In an August 2003 meeting with Rumsfeld, McCain “made a very passionate case that we need to look at adding more troops,” according to Sen. Lindsey Graham (R-SC). But in a note from Rumsfeld just after meeting, McCain reportedly told Rumsfeld, “the answer may not be more troops in Iraq“:
An aide to the secretary said Mr. McCain’s account is incorrect. “In November 2003, Secretary Rumsfeld and Senator McCain had one of a number of conversations that ended with the two in agreement on the need to win in Iraq,” Keith Urbahn said. “Senator McCain may prefer to characterize their meeting as a Showdown at the OK Corral, but that’s not straight talk. It’s a fairy tale.”
Mr. Rumsfeld wrote a two-sentence summary shortly after his meeting, according to his office. “I had breakfast with Senator McCain. He said, ‘The answer may not be more troops in Iraq, but the answer is not the status quo.’ I agree with him.”
On the campaign trail, McCain assails Rumsfeld as “one of the worst secretaries of defense in history.” Yesterday, however, The Jed Report unearthed a 2001 Larry King interview with McCain saying he would have hired Rumsfeld had he been elected President in 2000. McCain said Bush assembled the “strongest” national security team in history.
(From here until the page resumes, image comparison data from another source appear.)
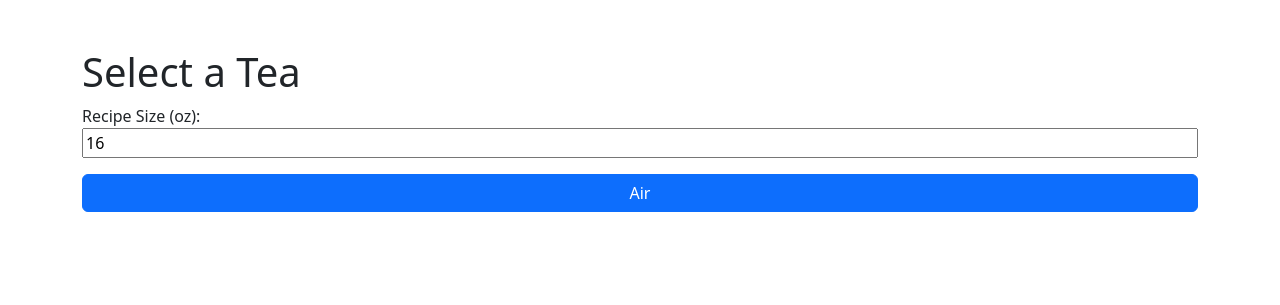
Repository: ChaidGPT/CKBatchHelper
Page: index.html
These files come from the project's save history. The page is drawn as it stood at one moment and after the next save; the edit follows.
The browser window is 1280 px wide. The pictures show the whole page.

Above is the page before, as saved 2023-06-27 11:33:49.

After the next save:
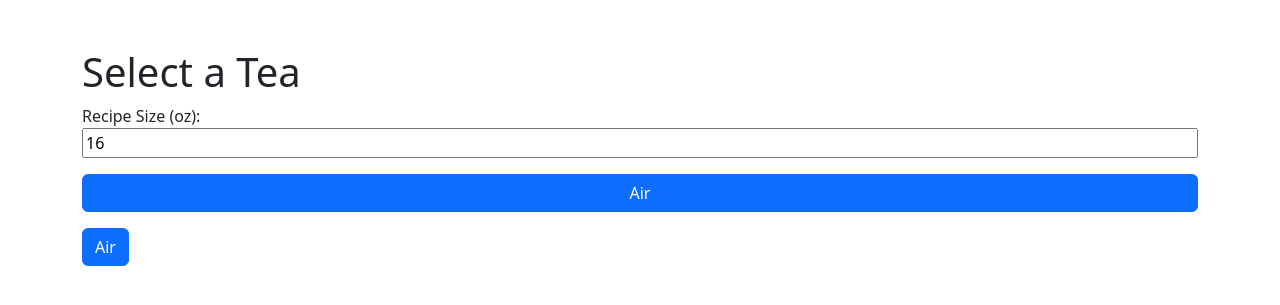
Saved 7 min 52 s later.
--- a/index.html
+++ b/index.html
@@ -20,6 +20,50 @@
           <label for="recipeSize">Recipe Size (oz):</label>
           <input type="number" id="recipeSize" min="1" value="16" step="1">
           <button class="btn btn-primary mt-3" type="button" data-bs-toggle="collapse" data-bs-target="#airCollapse"
+            aria-expanded="false" aria-controls="airCollapse">
+            Air
+          </button>
+          <!-- Add more buttons here -->
+        </div>
+        <div class="collapse mt-3" id="airCollapse">
+          <div class="card card-body">
+            <table class="table">
+              <thead>
+                <tr>
+                  <th>Ingredient</th>
+                  <th>Quantity (oz)</th>
+                </tr>
+              </thead>
+              <tbody>
+                <tr>
+                  <td>Dandelion Leaf</td>
+                  <td class="ingredientQty" data-ingredient="dandelionLeaf" data-base-quantity="4">4</td>
+                </tr>
+                <tr>
+                  <td>Borage</td>
+                  <td class="ingredientQty" data-ingredient="borage" data-base-quantity="3">3</td>
+                </tr>
+                <tr>
+                  <td>Peppermint Leaf</td>
+                  <td class="ingredientQty" data-ingredient="peppermintLeaf" data-base-quantity="3">3</td>
+                </tr>
+                <tr>
+                  <td>Lavender</td>
+                  <td class="ingredientQty" data-ingredient="lavender" data-base-quantity="1">1</td>
+                </tr>
+                <tr>
+                  <td>Lemongrass</td>
+                  <td class="ingredientQty" data-ingredient="lemongrass" data-base-quantity="3">3</td>
+                </tr>
+                <tr>
+                  <td>Honeysuckle</td>
+                  <td class="ingredientQty" data-ingredient="honeysuckle" data-base-quantity="2">2</td>
+                </tr>
+              </tbody>
+            </table>
+          </div>
+        </div>
+        <button class="btn btn-primary mt-3" type="button" data-bs-toggle="collapse" data-bs-target="#airCollapse"
             aria-expanded="false" aria-controls="airCollapse">
             Air
           </button>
Watch it:
“Oh yes, and Cheney,” he added gleefully, saying that he told Dick Cheney at the time, “If I had been elected President, you’d have been my nominee for Vice President.” “Hell, yeah,” McCain told Stephen Hayes about Cheney serving in a future McCain administration. But in 2007, McCain said Bush was “very badly served” by Cheney.
As ThinkProgress has documented, McCain continued to try to have it both ways despite criticizing Rumsfeld, stating in 2005, “we will have made a fair amount of progress if we stay the course.”